Decades after their European competitors turned aerodynamics upside-down by employing “belly pans,” Big Three automakers admit they may have underestimated underbodies.

“If you look at their designs, if you look at the actions they have in place underneath the car, the management of airflow, it's obvious that, in the early phases of the program, it was an important design criteria,” says an engineer with one of the U.S. Big Three automakers.

So accustomed to being on top of the industry, Detroit apparently never looked down, concentrating on shapes that channeled airflow over the bodywork, instead of what lies beneath — a subject being pondered now as the specter of tighter fuel economy standards looms over Washington.
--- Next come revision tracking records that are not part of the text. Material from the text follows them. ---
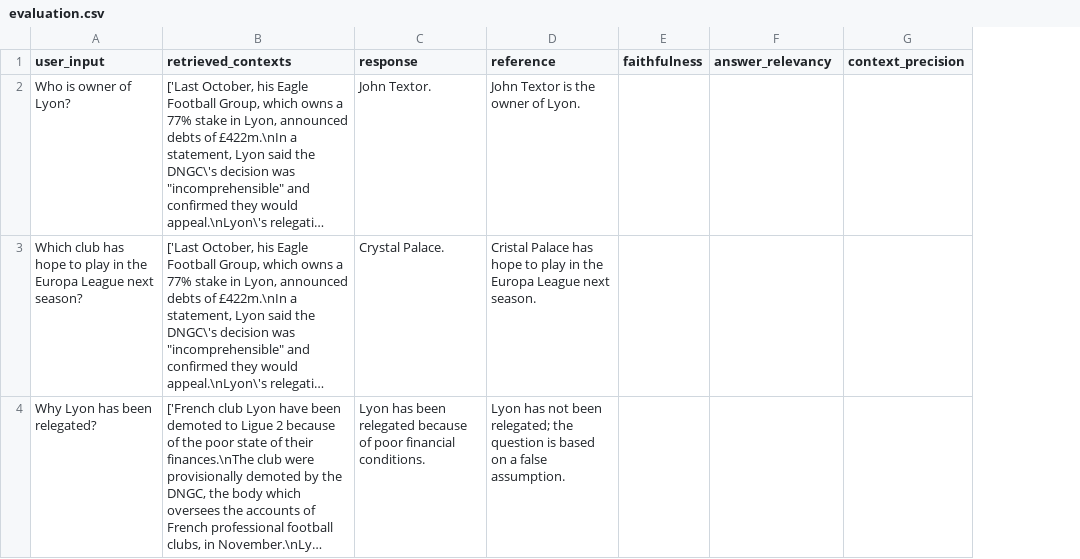
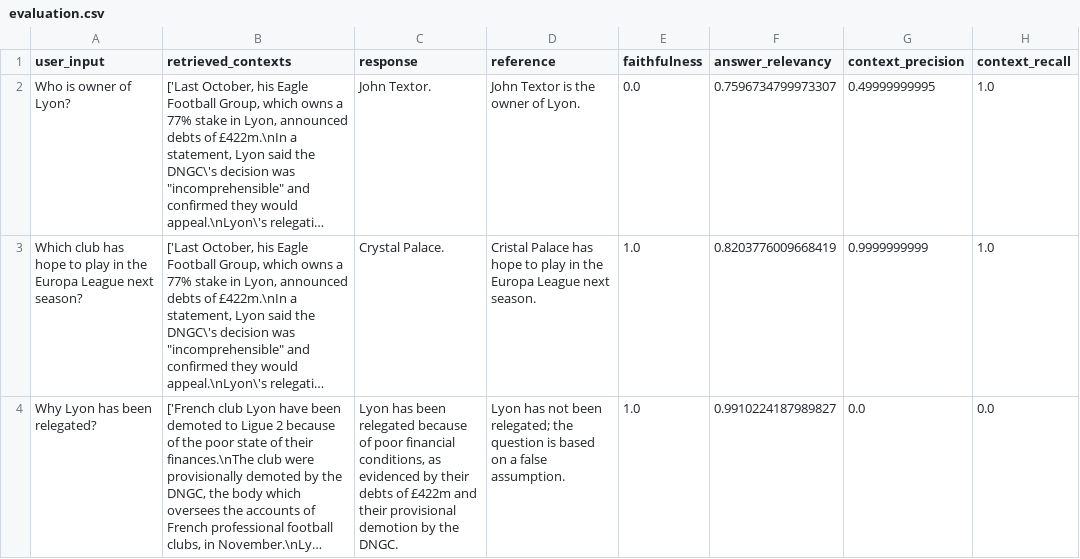
Before and after one commit to mblasiakx/Data_file_checker, a CSV file: evaluation/results/evaluation.csv, drawn as a sheet; long unchanged cells end in …; the diff names each change by its address in the sheet, - before the commit and + after, or states it on an @@ line.

Commit message:
recall metric added

```diff
--- a/evaluation/results/evaluation.csv
+++ b/evaluation/results/evaluation.csv
+column H (context_recall), rows 2-4: 1.0 | 1.0 | 0.0
-E2 (faithfulness): (empty)
+E2 (faithfulness): 0.0
-F2 (answer_relevancy): (empty)
+F2 (answer_relevancy): 0.7596734799973307
-G2 (context_precision): (empty)
+G2 (context_precision): 0.49999999995
-E3:E4 (faithfulness): (empty)
+E3:E4 (faithfulness): 1.0
-F3 (answer_relevancy): (empty)
+F3 (answer_relevancy): 0.8203776009668419
-G3 (context_precision): (empty)
+G3 (context_precision): 0.9999999999
-C4 (response): …poor financial conditions.
+C4 (response): …poor financial conditions, as evidenced by their debts of £422m and their provisional demotion by the DNGC.
-F4 (answer_relevancy): (empty)
+F4 (answer_relevancy): 0.9910224187989827
-G4 (context_precision): (empty)
+G4 (context_precision): 0.0
```
Also changed, not shown: 10 other files.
Meanwhile, automakers such as BMW AG were redefining airflow from the ground up. Underbodies have been a priority with the Munich-based automaker since 1980. That's when BMW acquired its first wind tunnel and began development of the 1986 7-Series — code-named E32.

Today, underbodies rank second — behind rear ends — on BMW's aerodynamics checklist, says company spokesman Wieland Bruch. Wheel housings and cooling airflow are third and fourth, respectively.

Such structured protocol helps explain why BMW's X5 sport/utility vehicle boasts a segment-leading drag coefficient of 0.35 — just 0.03 more blunt than the lower, sleeker Lincoln LS.

And, Mr. Bruch warns, expect an ill wind to blow on BMW's competition this month in Frankfurt. The automaker is unveiling “a huge step forward” in underbody technology with the debut of its new 7-Series.

“It's an orchestrated/comprehensive approach to optimize underbody airflow, wheel housing resistance, downforce on front and rear,” Mr. Bruch claims, withholding all details except the new 7's 0.29 drag coefficient.

With a nod to BMW, many other automakers clearly understand the importance of underbody design. For Lexus, it seems to be a breeze because the drag coefficients of its vehicles rank at or near the top of every segment in which it competes.

(However, success may have gone to the heads of its marketing department. A source tells WAW there were plans to claim the new LS 430 bests all production passenger cars with its 0.26 drag coefficient. Lexus lawyers correctly advised restraint — GM's EV1 boasts a 0.20.)

So why does Detroit seem to spit into the wind when it comes to underbody treatments as seemingly simple as belly pans? It all comes down to economics, says Roger Schulze, leader of DaimlerChrysler's newly christened aerothermal center of competence:

“This technique has been known in the industry at least 20 years,” he says. “But we've not been able to make a business case for the cost and weight.”

Don't rule out seeing belly pans on a General Motors product, says Max Schenkel, the No. 1 automaker's technology integration engineer. But don't hold your breath, either.

“You revisit each case,” he says. “Some vehicles, like a luxury vehicle, you may choose to go that route. … Where there's absolutely no attention paid to that in the underbody area, you can get about 5% to 6% improvement in drag by treating the underbody.”

According to the industry's rough measure, that's a performance increase of 2 mpg. But belly pans are not a panacea, he warns, because underbody component alignment must happen first.

“You also want to get the airflow to meet up with the airflow that's coming over the top of the vehicle,” he says.

The bottom line: “If you go the full belly pan treatment, you really must do the entire platform first.”

A quicker fix is a front air dam, which shields many of the underbody's uneven surfaces, Mr. Schenkel says.

DaimlerChrysler is trying hard not to underwhelm with its underbodies.

“What we're doing now is we're using some computer modeling to look at what we can do,” says Mr. Schulze. “With some ingenuity we might be able to do some things for free. If we make a fuel tank more aerodynamic, maybe that's a free improvement.”

Meanwhile, Ford is striving for process improvement. One goal is to formalize the sometimes tense relationship between engineers and designers, says Hau Thai-Tang, the No. 2 automaker's chief engineer of North America Car.

But it seems the winds of change are blowing particularly strong in another area. “We also look at clever things like A-pillar treatment … and how we manage airflow underneath the car,” he says.